## Task prompt
Take every line from the data that has the word "script" in it.

Front-end code edit data:
┏━━

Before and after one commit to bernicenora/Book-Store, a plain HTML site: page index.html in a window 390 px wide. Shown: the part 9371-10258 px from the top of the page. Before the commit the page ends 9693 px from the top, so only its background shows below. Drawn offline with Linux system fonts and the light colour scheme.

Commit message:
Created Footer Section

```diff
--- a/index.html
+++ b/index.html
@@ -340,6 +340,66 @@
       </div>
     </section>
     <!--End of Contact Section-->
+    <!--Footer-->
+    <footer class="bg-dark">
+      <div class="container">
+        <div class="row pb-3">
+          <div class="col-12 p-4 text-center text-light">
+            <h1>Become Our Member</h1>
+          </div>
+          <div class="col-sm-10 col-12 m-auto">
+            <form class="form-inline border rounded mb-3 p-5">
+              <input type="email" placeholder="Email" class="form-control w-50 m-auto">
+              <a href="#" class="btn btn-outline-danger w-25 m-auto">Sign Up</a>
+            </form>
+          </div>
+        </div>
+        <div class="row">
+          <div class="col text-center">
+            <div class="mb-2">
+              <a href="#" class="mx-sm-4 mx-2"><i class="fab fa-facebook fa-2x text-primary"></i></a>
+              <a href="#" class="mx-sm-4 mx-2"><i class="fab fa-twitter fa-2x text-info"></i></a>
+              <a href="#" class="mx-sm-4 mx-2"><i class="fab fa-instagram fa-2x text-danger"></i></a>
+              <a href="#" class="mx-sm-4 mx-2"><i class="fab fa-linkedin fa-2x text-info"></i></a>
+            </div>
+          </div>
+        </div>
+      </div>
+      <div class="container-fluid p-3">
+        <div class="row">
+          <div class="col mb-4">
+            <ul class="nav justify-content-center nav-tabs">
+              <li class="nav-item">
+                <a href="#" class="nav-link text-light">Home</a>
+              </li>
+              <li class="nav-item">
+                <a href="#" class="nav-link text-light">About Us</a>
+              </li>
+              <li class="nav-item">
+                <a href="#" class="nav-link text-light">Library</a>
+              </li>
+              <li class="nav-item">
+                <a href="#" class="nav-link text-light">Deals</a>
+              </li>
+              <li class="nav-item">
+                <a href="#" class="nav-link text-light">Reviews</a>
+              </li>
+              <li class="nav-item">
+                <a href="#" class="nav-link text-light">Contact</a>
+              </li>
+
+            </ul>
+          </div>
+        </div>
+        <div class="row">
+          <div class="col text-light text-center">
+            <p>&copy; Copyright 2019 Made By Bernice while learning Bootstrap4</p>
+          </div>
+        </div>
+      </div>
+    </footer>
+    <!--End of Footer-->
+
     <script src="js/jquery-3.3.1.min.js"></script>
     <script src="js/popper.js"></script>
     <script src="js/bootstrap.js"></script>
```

┗━━

## Answer
     <script src="js/jquery-3.3.1.min.js"></script>
     <script src="js/popper.js"></script>
     <script src="js/bootstrap.js"></script>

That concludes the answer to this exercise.